PROVIDED RECORDS Start Marker

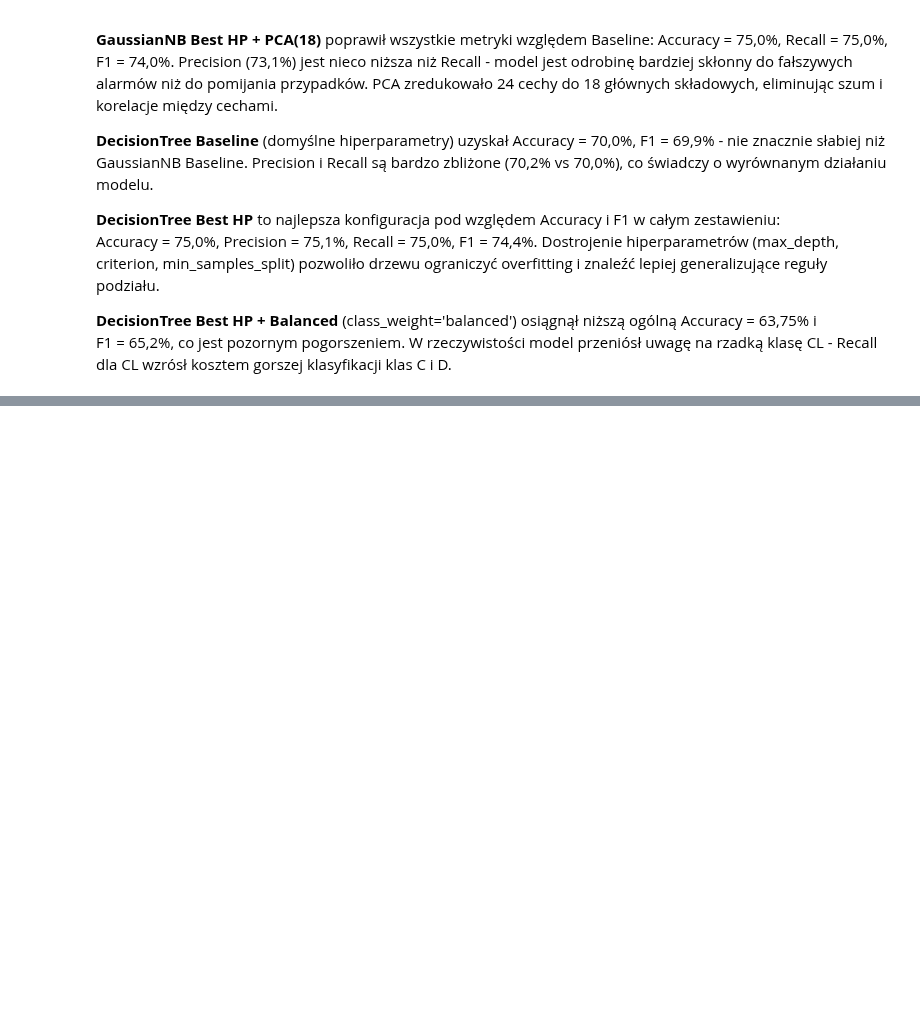
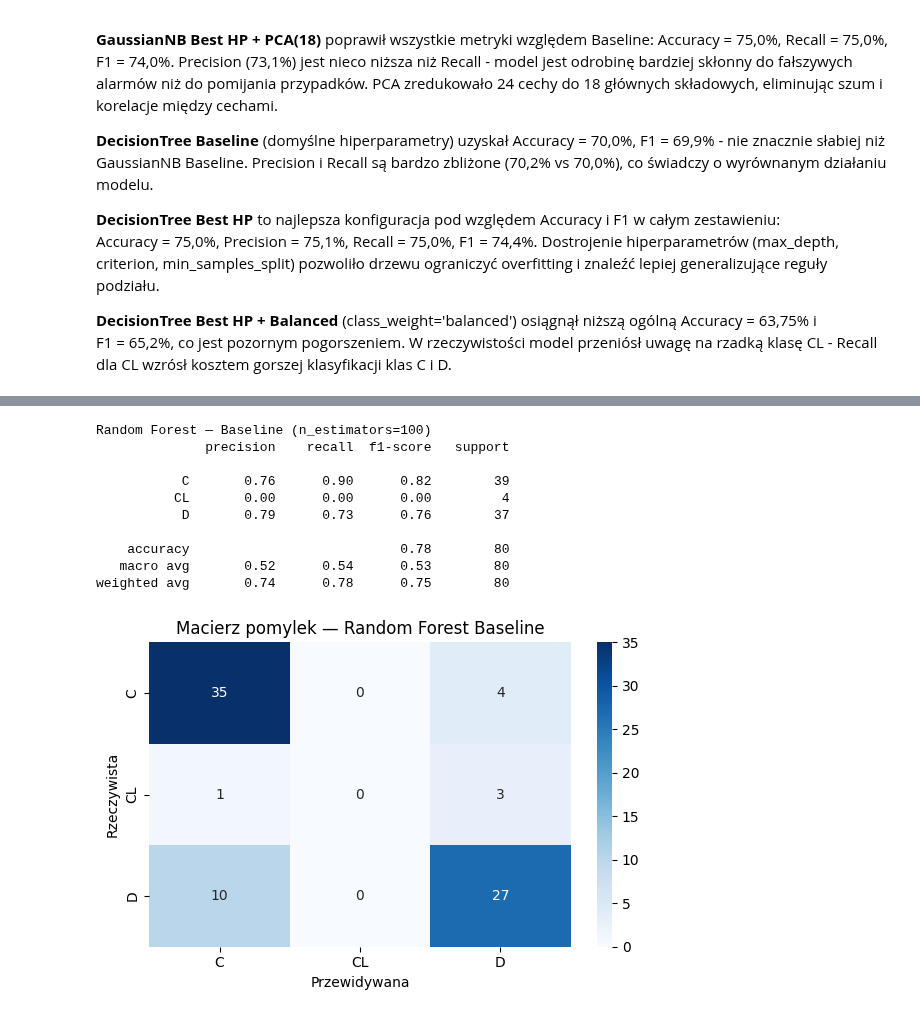
Before and after one commit to rozamazurek/-Cirrhosis-Patient-Survival-Prediction, a Jupyter notebook: eda.ipynb, the cells around one changed output, grey strips where cells are left out. Saved outputs shown, nothing was run; the diff lists cells and outputs as text; code cells hidden in the pictures; blank space fills up the shorter version.

```diff
--- a/eda.ipynb
+++ b/eda.ipynb
@@ -1454,0 +1469,22 @@ DecisionTree Best HP + Balanced    0.6375   0.676789  0.6375 0.652299
+# %%
+from sklearn.ensemble import RandomForestClassifier
+
+rf_base = RandomForestClassifier(random_state=42, n_jobs=-1)
+rf_base.fit(X_train, y_train)
+y_pred_rf_base = rf_base.predict(X_test)
+
+print('Random Forest — Baseline (n_estimators=100)')
+print(classification_report(y_test, y_pred_rf_base))
+plot_confusion(y_test, y_pred_rf_base, 'Macierz pomylek — Random Forest Baseline')
+# %% [output]
+Random Forest — Baseline (n_estimators=100)
+              precision    recall  f1-score   support
+
+           C       0.76      0.90      0.82        39
+          CL       0.00      0.00      0.00         4
+           D       0.79      0.73      0.76        37
+
+    accuracy                           0.78        80
+   macro avg       0.52      0.54      0.53        80
+weighted avg       0.74      0.78      0.75        80
+[figure, added]
```
Also changed, not shown: parts of 16 cells of this notebook.
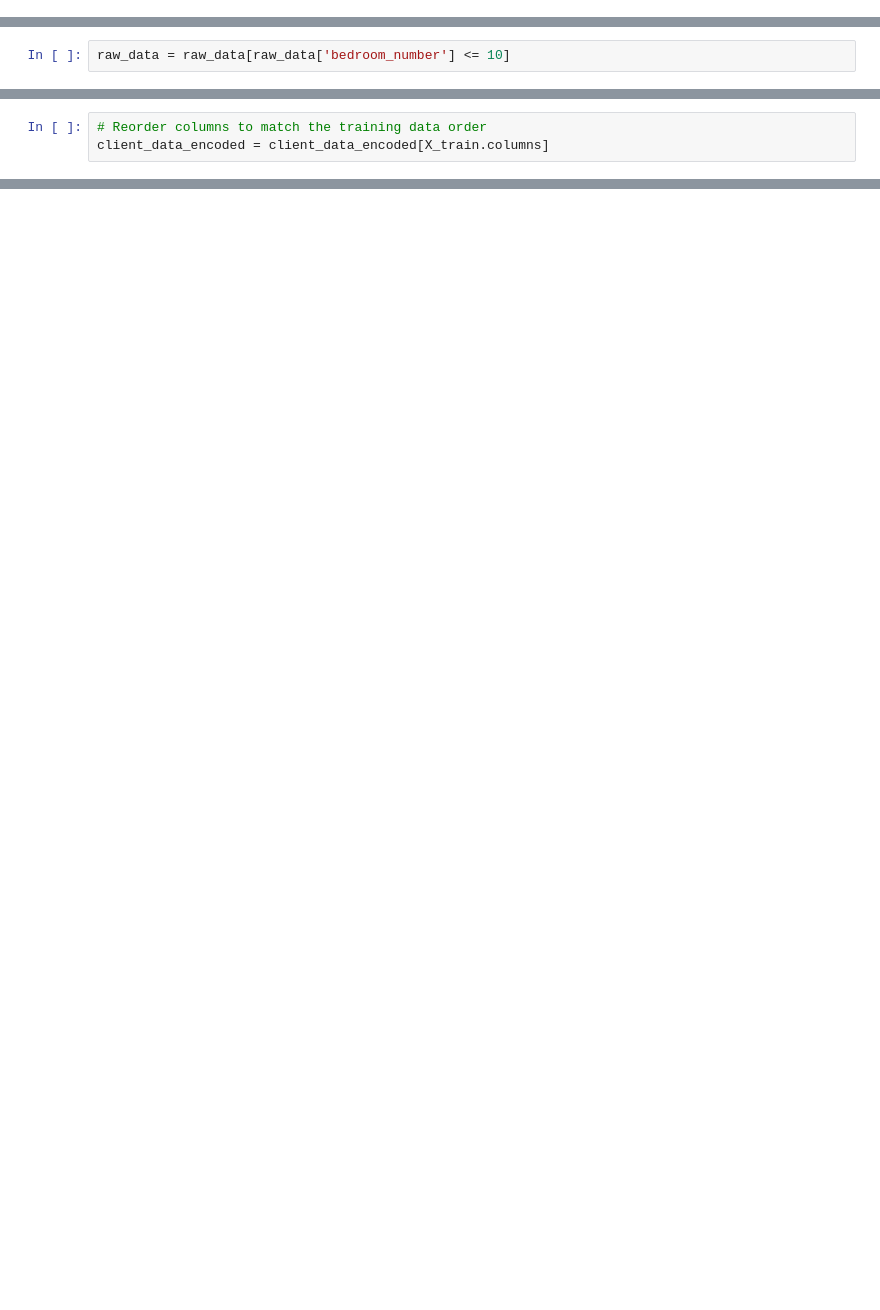
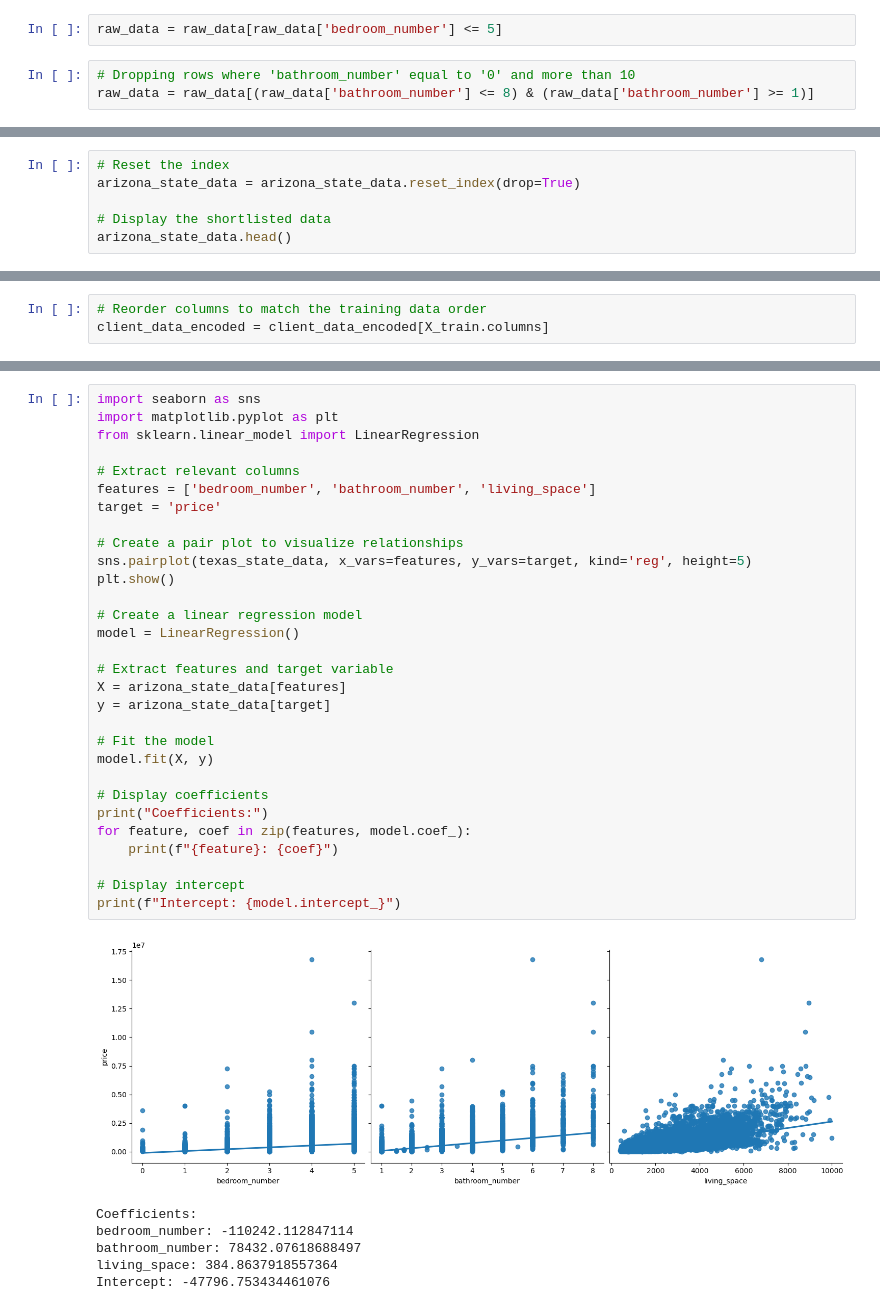
Before and after one commit to Jihyeyoon4/Project4-Group-2, a Jupyter notebook: Price Prediction and Linear Regression.ipynb, the cells around one changed output, grey strips where cells are left out. Saved outputs shown, nothing was run; the diff lists cells and outputs as text; blank space fills up the shorter version.

```diff
--- a/Price Prediction and Linear Regression.ipynb
+++ b/Price Prediction and Linear Regression.ipynb
@@ -154,7 +148,10 @@ raw_data = raw_data[raw_data['bathroom_number'] != 0]
+# %%
+raw_data = raw_data[raw_data['bedroom_number'] <= 5]
+# %%
+# Dropping rows where 'bathroom_number' equal to '0' and more than 10
+raw_data = raw_data[(raw_data['bathroom_number'] <= 8) & (raw_data['bathroom_number'] >= 1)]
 # %%
 raw_data = raw_data[(raw_data['living_space'] <= 10000) & (raw_data['living_space'] >= 400)]
-# %%
-raw_data = raw_data[raw_data['bedroom_number'] <= 10]
 # %%
 # Convert datatype object to string for 'postcode'
 raw_data['postcode'] = raw_data['postcode'].astype(str)
@@ -282,0 +278,6 @@ arizona_state_data.to_csv("arizona_state_data.csv")
+# %%
+# Reset the index
+arizona_state_data = arizona_state_data.reset_index(drop=True)
+
+# Display the shortlisted data
+arizona_state_data.head()
@@ -353,0 +379,37 @@ Mean Absolute Error on Test Set: 104852.28925466831
+# %%
+import seaborn as sns
+import matplotlib.pyplot as plt
+from sklearn.linear_model import LinearRegression
+
+# Extract relevant columns
+features = ['bedroom_number', 'bathroom_number', 'living_space']
+target = 'price'
+
+# Create a pair plot to visualize relationships
+sns.pairplot(texas_state_data, x_vars=features, y_vars=target, kind='reg', height=5)
+plt.show()
+
+# Create a linear regression model
+model = LinearRegression()
+
+# Extract features and target variable
+X = arizona_state_data[features]
+y = arizona_state_data[target]
+
+# Fit the model
+model.fit(X, y)
+
+# Display coefficients
+print("Coefficients:")
+for feature, coef in zip(features, model.coef_):
+    print(f"{feature}: {coef}")
+
+# Display intercept
+print(f"Intercept: {model.intercept_}")
+# %% [output]
+[figure, added]
+Coefficients:
+bedroom_number: -110242.112847114
+bathroom_number: 78432.07618688497
+living_space: 384.8637918557364
+Intercept: -47796.753434461076
```
Also changed, not shown: parts of 23 cells of this notebook.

PROVIDED RECORDS End Marker

* [ACTIVITY]:
Would you set down the records exactly, with no pictures included?

* [RESULT OF THIS EXERCISE]:
Before and after one commit to rozamazurek/-Cirrhosis-Patient-Survival-Prediction, a Jupyter notebook: eda.ipynb, the cells around one changed output, grey strips where cells are left out. Saved outputs shown, nothing was run; the diff lists cells and outputs as text; code cells hidden in the pictures; blank space fills up the shorter version.

```diff
--- a/eda.ipynb
+++ b/eda.ipynb
@@ -1454,0 +1469,22 @@ DecisionTree Best HP + Balanced    0.6375   0.676789  0.6375 0.652299
+# %%
+from sklearn.ensemble import RandomForestClassifier
+
+rf_base = RandomForestClassifier(random_state=42, n_jobs=-1)
+rf_base.fit(X_train, y_train)
+y_pred_rf_base = rf_base.predict(X_test)
+
+print('Random Forest — Baseline (n_estimators=100)')
+print(classification_report(y_test, y_pred_rf_base))
+plot_confusion(y_test, y_pred_rf_base, 'Macierz pomylek — Random Forest Baseline')
+# %% [output]
+Random Forest — Baseline (n_estimators=100)
+              precision    recall  f1-score   support
+
+           C       0.76      0.90      0.82        39
+          CL       0.00      0.00      0.00         4
+           D       0.79      0.73      0.76        37
+
+    accuracy                           0.78        80
+   macro avg       0.52      0.54      0.53        80
+weighted avg       0.74      0.78      0.75        80
+[figure, added]
```
Also changed, not shown: parts of 16 cells of this notebook.
Before and after one commit to Jihyeyoon4/Project4-Group-2, a Jupyter notebook: Price Prediction and Linear Regression.ipynb, the cells around one changed output, grey strips where cells are left out. Saved outputs shown, nothing was run; the diff lists cells and outputs as text; blank space fills up the shorter version.

```diff
--- a/Price Prediction and Linear Regression.ipynb
+++ b/Price Prediction and Linear Regression.ipynb
@@ -154,7 +148,10 @@ raw_data = raw_data[raw_data['bathroom_number'] != 0]
+# %%
+raw_data = raw_data[raw_data['bedroom_number'] <= 5]
+# %%
+# Dropping rows where 'bathroom_number' equal to '0' and more than 10
+raw_data = raw_data[(raw_data['bathroom_number'] <= 8) & (raw_data['bathroom_number'] >= 1)]
 # %%
 raw_data = raw_data[(raw_data['living_space'] <= 10000) & (raw_data['living_space'] >= 400)]
-# %%
-raw_data = raw_data[raw_data['bedroom_number'] <= 10]
 # %%
 # Convert datatype object to string for 'postcode'
 raw_data['postcode'] = raw_data['postcode'].astype(str)
@@ -282,0 +278,6 @@ arizona_state_data.to_csv("arizona_state_data.csv")
+# %%
+# Reset the index
+arizona_state_data = arizona_state_data.reset_index(drop=True)
+
+# Display the shortlisted data
+arizona_state_data.head()
@@ -353,0 +379,37 @@ Mean Absolute Error on Test Set: 104852.28925466831
+# %%
+import seaborn as sns
+import matplotlib.pyplot as plt
+from sklearn.linear_model import LinearRegression
+
+# Extract relevant columns
+features = ['bedroom_number', 'bathroom_number', 'living_space']
+target = 'price'
+
+# Create a pair plot to visualize relationships
+sns.pairplot(texas_state_data, x_vars=features, y_vars=target, kind='reg', height=5)
+plt.show()
+
+# Create a linear regression model
+model = LinearRegression()
+
+# Extract features and target variable
+X = arizona_state_data[features]
+y = arizona_state_data[target]
+
+# Fit the model
+model.fit(X, y)
+
+# Display coefficients
+print("Coefficients:")
+for feature, coef in zip(features, model.coef_):
+    print(f"{feature}: {coef}")
+
+# Display intercept
+print(f"Intercept: {model.intercept_}")
+# %% [output]
+[figure, added]
+Coefficients:
+bedroom_number: -110242.112847114
+bathroom_number: 78432.07618688497
+living_space: 384.8637918557364
+Intercept: -47796.753434461076
```
Also changed, not shown: parts of 23 cells of this notebook.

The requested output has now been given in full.